=== Task item ===
Across the entries below, how many lines have the string "backgroundColor" in them? Reply with only the number.

=== Entries provided ===
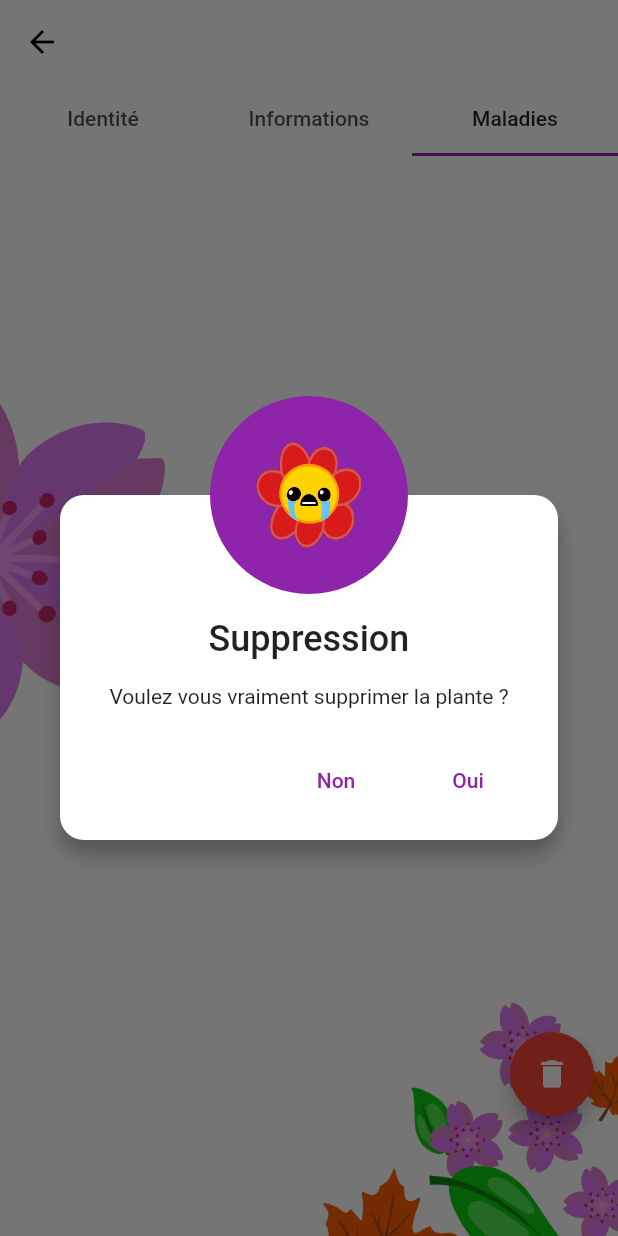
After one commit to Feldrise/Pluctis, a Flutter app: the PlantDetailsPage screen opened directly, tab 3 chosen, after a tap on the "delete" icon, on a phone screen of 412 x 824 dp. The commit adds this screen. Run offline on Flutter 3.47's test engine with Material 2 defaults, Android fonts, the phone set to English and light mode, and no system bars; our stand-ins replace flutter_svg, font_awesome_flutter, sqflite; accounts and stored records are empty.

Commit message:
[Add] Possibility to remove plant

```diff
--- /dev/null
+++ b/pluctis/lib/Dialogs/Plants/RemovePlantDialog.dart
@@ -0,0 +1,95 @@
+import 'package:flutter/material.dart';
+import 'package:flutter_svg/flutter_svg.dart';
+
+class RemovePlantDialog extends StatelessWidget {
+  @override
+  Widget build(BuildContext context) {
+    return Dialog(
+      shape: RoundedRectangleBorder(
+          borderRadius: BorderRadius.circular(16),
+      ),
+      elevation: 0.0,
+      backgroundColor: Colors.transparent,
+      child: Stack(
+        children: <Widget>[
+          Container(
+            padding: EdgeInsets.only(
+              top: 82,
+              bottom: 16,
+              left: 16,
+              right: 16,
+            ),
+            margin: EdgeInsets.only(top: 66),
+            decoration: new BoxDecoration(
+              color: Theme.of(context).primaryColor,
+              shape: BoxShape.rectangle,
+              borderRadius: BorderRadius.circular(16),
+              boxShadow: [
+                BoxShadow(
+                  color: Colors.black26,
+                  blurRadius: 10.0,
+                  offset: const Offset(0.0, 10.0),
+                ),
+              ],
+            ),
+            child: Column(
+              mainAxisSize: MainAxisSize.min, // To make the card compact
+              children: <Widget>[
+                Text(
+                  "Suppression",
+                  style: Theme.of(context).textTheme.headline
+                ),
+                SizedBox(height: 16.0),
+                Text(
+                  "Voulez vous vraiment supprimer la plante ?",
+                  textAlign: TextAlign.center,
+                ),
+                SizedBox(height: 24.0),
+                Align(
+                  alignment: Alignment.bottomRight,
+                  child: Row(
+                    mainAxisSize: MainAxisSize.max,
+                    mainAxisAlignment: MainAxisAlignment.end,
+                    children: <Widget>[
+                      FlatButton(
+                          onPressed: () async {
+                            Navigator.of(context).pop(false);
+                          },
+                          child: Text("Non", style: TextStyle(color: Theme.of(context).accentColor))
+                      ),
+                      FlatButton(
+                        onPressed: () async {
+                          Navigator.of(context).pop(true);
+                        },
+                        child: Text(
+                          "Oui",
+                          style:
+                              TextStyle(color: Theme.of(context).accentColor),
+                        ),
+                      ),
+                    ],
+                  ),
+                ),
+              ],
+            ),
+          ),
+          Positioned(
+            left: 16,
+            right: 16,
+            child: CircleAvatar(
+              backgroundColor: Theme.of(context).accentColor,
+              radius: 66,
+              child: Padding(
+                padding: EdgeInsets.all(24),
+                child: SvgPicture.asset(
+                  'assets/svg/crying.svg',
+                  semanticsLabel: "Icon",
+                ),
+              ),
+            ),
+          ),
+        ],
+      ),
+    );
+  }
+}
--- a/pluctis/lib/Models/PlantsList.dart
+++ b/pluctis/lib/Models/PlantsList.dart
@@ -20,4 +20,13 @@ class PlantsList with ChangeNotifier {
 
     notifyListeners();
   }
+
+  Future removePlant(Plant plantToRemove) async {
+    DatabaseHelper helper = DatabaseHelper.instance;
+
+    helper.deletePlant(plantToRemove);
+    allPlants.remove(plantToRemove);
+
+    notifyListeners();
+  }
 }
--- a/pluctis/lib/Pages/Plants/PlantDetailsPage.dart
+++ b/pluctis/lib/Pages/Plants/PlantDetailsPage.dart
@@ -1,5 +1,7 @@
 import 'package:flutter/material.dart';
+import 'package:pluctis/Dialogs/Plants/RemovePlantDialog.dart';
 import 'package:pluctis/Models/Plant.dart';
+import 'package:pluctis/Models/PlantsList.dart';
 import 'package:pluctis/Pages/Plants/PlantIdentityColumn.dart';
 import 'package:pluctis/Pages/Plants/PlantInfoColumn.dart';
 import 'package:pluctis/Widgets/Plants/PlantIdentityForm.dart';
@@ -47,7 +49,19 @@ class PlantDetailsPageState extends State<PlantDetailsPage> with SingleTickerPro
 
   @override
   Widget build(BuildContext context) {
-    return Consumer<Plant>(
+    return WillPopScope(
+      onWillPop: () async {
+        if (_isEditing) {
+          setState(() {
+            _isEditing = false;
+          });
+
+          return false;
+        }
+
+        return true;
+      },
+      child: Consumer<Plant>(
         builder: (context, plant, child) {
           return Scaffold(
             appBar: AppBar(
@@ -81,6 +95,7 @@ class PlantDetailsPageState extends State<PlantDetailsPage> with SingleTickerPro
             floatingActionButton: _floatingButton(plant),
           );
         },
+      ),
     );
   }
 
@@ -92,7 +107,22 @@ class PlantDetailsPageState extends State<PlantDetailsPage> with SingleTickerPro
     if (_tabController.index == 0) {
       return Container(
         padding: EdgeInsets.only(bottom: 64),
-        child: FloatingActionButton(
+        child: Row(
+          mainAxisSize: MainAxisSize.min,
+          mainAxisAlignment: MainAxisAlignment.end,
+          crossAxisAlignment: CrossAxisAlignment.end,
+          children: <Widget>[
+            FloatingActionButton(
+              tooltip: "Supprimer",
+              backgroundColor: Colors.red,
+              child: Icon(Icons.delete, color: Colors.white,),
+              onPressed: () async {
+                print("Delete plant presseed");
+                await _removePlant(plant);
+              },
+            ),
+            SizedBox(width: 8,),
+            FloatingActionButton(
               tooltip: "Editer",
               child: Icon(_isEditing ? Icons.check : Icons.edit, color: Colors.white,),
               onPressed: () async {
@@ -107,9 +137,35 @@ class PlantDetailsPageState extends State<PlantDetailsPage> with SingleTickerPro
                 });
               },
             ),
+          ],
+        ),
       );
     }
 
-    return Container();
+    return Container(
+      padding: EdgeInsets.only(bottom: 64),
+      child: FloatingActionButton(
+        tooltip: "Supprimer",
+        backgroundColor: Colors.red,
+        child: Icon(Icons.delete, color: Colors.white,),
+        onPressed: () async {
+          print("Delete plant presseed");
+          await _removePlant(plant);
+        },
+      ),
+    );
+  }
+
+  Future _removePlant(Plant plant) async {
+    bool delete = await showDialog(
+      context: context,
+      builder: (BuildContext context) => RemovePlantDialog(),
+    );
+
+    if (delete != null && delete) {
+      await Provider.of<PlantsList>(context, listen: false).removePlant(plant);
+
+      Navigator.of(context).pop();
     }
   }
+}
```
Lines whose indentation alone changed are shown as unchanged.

* * *

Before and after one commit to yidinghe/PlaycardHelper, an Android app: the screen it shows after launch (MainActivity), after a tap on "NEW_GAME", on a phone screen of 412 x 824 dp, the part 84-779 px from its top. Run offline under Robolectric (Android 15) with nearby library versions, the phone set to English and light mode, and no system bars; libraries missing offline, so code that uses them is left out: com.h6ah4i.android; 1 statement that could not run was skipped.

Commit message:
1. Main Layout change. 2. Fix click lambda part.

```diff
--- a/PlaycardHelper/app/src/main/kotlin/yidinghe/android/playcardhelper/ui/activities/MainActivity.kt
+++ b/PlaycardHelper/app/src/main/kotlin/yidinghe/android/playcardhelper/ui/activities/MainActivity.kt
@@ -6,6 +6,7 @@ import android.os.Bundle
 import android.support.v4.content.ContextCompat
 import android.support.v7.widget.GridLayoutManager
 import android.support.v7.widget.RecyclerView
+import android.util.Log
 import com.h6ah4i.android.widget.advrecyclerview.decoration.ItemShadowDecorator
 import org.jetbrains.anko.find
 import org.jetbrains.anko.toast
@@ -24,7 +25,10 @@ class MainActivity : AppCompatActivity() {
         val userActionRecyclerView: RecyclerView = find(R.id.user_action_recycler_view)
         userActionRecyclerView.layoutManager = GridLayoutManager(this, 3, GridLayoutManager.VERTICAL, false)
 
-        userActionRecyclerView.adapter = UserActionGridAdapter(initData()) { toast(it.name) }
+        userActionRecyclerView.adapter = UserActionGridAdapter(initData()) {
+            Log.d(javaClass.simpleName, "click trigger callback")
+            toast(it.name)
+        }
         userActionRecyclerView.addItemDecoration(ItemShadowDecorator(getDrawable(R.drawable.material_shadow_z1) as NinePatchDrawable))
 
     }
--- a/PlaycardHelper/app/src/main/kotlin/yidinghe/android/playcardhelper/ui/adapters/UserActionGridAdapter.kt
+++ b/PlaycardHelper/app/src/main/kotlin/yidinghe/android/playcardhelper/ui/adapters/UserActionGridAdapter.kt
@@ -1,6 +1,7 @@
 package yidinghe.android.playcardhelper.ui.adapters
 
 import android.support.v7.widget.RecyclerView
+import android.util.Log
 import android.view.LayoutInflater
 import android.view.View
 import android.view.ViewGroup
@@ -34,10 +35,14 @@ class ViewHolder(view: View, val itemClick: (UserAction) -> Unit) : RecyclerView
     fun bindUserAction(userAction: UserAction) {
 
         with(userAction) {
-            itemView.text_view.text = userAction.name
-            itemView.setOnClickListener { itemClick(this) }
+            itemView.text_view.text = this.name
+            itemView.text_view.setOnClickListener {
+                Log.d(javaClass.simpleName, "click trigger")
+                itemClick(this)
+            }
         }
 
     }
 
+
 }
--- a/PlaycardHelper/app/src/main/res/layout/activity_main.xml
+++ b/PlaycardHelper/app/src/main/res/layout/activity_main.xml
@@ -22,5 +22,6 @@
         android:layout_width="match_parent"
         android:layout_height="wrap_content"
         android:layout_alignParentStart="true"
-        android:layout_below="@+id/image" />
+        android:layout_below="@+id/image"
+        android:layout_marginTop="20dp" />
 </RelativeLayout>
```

==

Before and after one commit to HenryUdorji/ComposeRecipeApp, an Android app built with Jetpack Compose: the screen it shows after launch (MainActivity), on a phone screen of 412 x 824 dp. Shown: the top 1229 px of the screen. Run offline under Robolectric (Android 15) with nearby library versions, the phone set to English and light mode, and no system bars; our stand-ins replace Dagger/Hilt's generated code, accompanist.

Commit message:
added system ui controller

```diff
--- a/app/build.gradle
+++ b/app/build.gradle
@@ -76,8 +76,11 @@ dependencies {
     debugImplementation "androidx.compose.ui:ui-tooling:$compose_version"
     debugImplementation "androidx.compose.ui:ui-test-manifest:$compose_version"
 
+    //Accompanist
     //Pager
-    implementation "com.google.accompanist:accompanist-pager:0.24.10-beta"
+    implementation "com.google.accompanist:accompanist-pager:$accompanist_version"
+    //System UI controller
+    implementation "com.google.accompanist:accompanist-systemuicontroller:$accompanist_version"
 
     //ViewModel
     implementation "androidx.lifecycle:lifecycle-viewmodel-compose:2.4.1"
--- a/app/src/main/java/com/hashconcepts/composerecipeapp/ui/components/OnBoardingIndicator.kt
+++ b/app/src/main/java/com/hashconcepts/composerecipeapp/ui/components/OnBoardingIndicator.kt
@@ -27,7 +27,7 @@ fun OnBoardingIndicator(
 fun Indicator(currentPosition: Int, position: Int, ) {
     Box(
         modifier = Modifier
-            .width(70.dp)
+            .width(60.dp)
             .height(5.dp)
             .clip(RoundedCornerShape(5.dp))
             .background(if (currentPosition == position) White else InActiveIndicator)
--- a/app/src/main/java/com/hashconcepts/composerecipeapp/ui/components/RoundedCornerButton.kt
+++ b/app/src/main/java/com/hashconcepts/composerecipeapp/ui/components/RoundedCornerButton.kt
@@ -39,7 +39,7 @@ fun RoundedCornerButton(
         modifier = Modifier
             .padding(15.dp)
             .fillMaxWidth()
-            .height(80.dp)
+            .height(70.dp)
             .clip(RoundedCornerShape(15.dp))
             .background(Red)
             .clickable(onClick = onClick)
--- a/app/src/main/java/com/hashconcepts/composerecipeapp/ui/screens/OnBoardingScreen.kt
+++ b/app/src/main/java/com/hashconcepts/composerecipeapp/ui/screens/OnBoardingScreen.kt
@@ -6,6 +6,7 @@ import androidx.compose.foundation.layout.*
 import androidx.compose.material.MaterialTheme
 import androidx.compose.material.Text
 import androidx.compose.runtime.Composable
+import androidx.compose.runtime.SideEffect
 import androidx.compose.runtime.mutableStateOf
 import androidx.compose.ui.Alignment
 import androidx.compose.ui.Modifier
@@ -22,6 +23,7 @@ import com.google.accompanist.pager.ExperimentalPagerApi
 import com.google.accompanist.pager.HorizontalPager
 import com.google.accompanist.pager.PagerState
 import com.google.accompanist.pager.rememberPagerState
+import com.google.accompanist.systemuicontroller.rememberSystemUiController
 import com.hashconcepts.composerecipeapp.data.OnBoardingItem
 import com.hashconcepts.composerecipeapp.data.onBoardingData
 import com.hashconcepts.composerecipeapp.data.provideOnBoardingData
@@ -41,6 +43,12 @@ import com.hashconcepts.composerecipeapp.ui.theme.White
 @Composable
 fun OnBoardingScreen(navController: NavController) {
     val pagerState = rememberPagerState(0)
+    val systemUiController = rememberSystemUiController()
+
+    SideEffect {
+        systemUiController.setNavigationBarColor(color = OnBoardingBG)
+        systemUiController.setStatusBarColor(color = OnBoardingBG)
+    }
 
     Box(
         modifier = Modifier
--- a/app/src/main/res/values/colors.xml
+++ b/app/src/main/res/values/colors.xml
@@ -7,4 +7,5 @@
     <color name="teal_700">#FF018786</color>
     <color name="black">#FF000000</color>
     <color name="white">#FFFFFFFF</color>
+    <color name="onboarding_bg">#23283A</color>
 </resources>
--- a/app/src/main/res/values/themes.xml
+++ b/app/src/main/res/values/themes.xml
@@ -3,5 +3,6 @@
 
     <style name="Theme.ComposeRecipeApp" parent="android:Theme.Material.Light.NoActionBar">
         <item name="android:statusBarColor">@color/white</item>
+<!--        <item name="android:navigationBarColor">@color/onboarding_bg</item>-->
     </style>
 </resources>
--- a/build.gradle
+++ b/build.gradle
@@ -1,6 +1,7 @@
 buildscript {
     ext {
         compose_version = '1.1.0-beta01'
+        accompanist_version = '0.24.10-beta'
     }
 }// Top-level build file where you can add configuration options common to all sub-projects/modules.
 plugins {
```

=== Answer to this problem ===
4